Often a place for public enjoyment
Where grows the alyssum to cure our rage
Oriental night of the careless developers
Carpet of snow of the drugged landlords
Basket of gold the city's confused
Royal carpet of its bureaucracies,
Bored with bombs
Political ones of the complicated governments Now stick up the very orb
For its nonmetal yet golden remains
Competing with the larval corn borers
The salaried test-borers
Imminently lead anti-sexually down to the foundation
Of the annihilation
Or a circular garden in which live members of
The mustard family
The tomato or nightshade family
The poppy family
The geranium family
The aster family
The mint family
The thistle or aster family
The violet family (heartsease)
The lily family
The cucumber or gourd family
The rose family
The composite or daisy family
The parsley or carrot family
And other families
(I don't think the pokeweed family lives there,
It earns too little or too much money per year)
We are told to swallow not a rainbow
But like the celandine the juicy proposal
That the lemon balm of low income housing,
Applied like ageratum to the old Lower East Side
(As early matured as the apricot)

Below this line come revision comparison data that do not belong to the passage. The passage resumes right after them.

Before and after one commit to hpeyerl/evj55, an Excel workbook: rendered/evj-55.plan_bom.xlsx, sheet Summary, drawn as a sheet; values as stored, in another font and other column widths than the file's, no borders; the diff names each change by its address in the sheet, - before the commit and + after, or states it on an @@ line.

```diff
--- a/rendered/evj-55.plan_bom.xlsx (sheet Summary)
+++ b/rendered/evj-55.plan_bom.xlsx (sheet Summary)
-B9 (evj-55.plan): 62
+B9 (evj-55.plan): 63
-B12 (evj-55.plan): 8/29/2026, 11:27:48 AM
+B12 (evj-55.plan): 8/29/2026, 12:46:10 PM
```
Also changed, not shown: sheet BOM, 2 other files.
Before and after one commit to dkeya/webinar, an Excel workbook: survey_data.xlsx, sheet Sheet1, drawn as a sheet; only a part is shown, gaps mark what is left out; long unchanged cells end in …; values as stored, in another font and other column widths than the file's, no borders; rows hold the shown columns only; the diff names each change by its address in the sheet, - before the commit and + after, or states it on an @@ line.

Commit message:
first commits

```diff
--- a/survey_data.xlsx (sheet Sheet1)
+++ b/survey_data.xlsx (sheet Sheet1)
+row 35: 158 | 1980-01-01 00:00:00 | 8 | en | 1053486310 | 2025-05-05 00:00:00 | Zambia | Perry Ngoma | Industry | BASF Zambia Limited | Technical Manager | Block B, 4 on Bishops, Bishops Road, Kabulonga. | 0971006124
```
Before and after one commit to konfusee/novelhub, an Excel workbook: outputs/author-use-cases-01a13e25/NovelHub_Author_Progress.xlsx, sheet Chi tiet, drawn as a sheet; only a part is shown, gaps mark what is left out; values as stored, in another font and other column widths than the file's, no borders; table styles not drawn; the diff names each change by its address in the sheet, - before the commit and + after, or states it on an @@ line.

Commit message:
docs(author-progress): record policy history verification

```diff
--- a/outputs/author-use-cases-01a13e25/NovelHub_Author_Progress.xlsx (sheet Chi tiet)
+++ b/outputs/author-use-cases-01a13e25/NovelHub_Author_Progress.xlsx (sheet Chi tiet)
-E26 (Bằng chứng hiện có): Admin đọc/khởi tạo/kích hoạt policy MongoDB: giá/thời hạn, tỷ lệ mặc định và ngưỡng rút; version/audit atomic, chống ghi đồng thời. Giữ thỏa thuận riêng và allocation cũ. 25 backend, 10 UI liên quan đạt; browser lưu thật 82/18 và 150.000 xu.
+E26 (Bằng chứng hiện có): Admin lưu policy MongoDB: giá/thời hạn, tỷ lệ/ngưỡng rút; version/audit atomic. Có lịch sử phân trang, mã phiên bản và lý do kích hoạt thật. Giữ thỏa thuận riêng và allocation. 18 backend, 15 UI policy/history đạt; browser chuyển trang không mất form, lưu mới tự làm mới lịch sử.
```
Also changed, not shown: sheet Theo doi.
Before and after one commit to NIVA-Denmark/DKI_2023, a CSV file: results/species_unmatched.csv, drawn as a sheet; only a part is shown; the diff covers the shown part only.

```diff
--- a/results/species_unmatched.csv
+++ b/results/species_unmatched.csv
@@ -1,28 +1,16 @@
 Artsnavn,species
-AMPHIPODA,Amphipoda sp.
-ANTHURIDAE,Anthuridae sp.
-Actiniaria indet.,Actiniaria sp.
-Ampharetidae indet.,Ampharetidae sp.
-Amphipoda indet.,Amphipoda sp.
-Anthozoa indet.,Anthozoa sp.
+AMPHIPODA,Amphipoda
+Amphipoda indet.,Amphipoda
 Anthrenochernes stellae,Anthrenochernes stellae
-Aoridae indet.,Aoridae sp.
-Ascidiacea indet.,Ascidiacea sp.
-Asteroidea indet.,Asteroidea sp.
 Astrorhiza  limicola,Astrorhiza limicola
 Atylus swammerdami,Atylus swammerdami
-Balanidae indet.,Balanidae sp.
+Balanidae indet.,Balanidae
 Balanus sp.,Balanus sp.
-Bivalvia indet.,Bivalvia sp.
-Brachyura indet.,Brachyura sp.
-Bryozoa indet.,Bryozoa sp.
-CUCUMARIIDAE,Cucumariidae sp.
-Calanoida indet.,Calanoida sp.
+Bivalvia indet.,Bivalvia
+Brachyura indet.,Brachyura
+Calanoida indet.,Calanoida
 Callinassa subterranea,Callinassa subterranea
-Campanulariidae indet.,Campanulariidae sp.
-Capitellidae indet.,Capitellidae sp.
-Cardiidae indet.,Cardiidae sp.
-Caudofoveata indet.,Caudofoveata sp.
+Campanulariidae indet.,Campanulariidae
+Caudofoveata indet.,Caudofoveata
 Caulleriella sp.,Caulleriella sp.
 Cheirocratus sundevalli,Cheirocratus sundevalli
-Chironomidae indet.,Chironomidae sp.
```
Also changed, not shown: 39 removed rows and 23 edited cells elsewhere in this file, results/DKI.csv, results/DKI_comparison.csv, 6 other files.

And probably turned by deeply divided leaves
Like a rape of grapes before it's all over
Cannot coexist with the gleaming black raspberries
In an ancient abandoned place
Around Eldridge, Foresight and Stanton Streets
We're asked not to think, like pansies do
That the pinnately compund, ovate, lanceolate, non-linear, lobed, compound, toothed, alternate, opposite, palmate, heart-shape, stalkless, clasping, perfoliate, and basal rosette-ish leaves
Can heal like the comfrey
And cause to grow together
The rough hairy leaves of the city's people and the rough hairy leaves of the sublimity of a gardener's art
Made with vegetarian shit & free as cupid's darts
If all our eyes had the clarity of apples
In a world as altered
As if by the wood betony
And all kinds of basil were the only rulers of the land
It would be good to be together
Both under and above the ground
To be as sane as the madwort
Ripe as corn, safe as sage,
Various as dusty miller and hens & chickens,
In politics as kindly fierce and dragonlike as tarragon,
Revolutionary as the lily
Originally published in Avant Gardening,Autonomedia 1999.